Problem – A bare number is required: the count of lines in the material below that hold the word "Also".

Extracted material –
- - - -
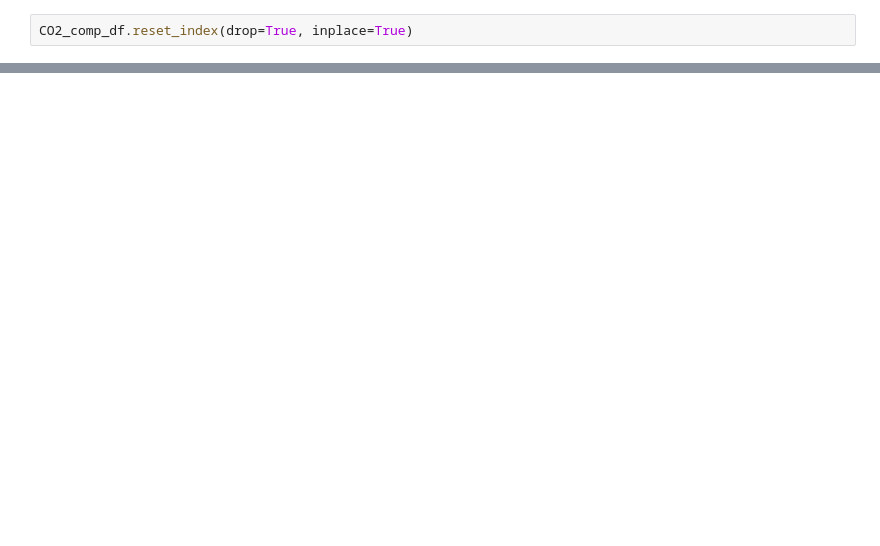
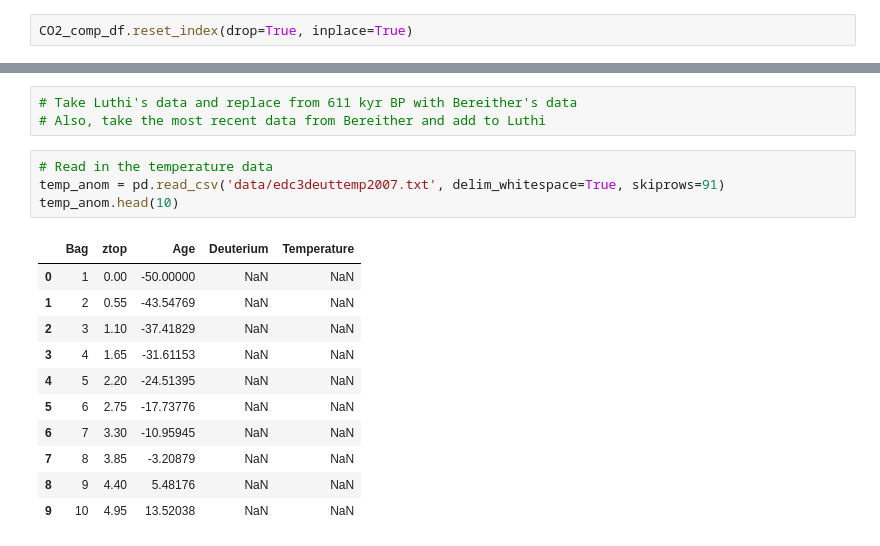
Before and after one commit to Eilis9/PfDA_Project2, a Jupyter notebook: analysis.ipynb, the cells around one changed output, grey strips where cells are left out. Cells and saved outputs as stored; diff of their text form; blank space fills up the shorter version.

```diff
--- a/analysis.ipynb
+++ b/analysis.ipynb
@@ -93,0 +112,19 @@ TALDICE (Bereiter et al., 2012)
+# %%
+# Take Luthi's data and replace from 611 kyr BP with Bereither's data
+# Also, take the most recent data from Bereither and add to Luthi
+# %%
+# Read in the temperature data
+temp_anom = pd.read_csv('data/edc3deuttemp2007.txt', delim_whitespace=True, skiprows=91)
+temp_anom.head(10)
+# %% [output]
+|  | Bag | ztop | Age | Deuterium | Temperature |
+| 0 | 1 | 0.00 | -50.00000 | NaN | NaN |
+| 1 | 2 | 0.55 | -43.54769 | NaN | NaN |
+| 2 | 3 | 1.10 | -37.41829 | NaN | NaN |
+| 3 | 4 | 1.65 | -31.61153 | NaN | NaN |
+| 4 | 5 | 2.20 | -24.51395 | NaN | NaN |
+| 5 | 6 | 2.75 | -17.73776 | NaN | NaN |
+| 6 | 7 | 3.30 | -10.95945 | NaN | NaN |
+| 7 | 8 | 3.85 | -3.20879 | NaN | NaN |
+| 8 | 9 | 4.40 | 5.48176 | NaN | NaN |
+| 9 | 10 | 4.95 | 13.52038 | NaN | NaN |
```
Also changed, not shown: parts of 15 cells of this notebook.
- - - -
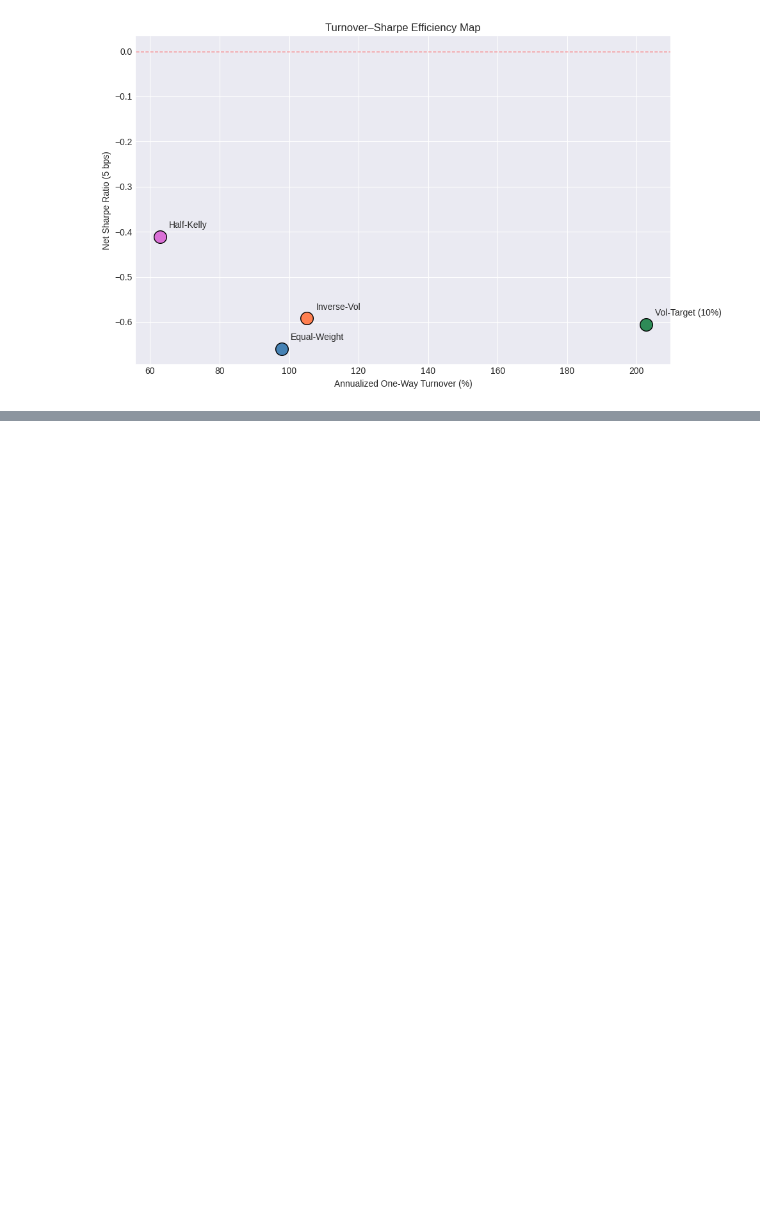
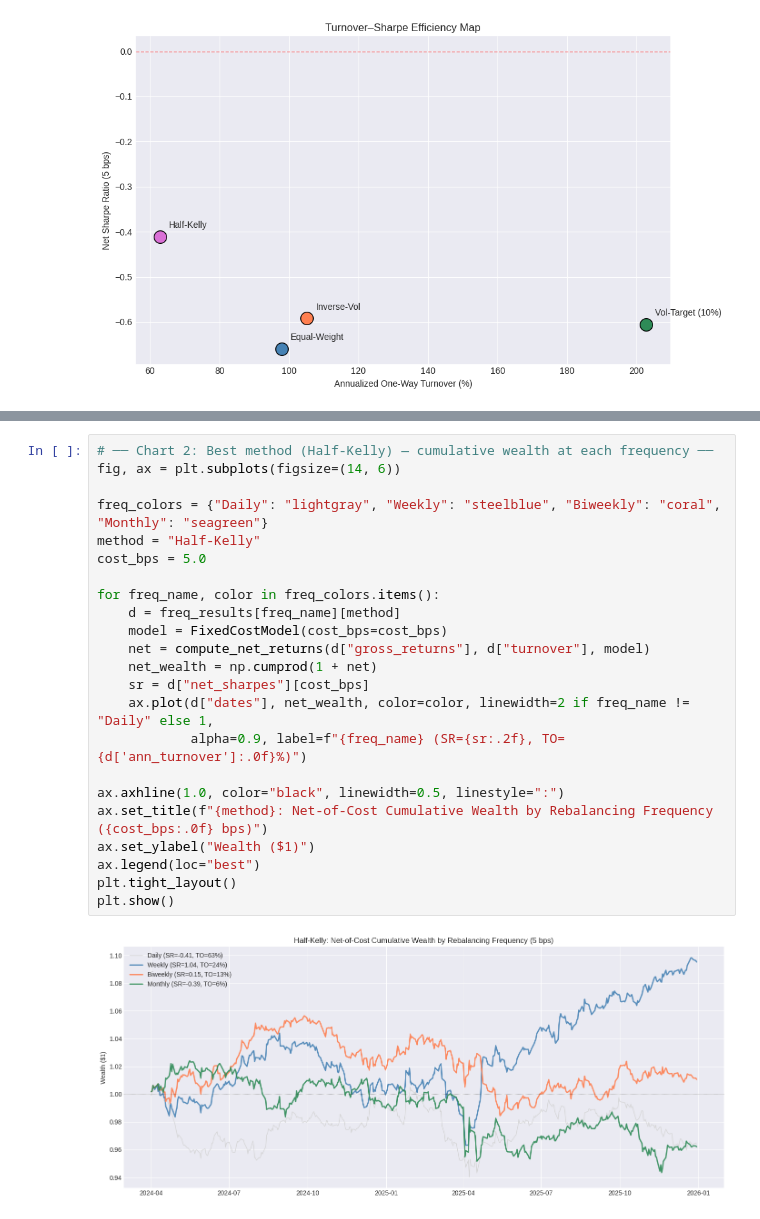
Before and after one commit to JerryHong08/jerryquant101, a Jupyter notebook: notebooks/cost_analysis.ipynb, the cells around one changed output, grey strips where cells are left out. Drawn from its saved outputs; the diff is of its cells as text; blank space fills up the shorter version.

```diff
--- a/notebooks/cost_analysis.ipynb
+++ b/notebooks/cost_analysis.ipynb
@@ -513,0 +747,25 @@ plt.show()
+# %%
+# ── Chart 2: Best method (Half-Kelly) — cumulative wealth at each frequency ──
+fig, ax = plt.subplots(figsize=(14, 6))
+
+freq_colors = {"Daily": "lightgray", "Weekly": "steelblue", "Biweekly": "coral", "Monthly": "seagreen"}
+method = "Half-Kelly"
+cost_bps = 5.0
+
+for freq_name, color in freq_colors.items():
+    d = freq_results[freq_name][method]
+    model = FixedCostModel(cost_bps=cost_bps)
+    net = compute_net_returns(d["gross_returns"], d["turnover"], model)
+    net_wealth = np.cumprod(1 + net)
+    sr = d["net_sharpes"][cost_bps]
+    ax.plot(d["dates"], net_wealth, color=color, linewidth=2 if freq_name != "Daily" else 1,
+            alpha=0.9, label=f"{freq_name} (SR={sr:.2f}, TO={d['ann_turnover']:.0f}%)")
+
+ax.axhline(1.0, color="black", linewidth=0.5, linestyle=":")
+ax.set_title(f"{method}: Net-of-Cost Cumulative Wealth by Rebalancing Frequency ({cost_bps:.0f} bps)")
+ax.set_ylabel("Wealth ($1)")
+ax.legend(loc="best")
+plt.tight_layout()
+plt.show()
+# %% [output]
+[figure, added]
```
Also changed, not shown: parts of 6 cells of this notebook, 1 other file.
- - - -
Response below – 3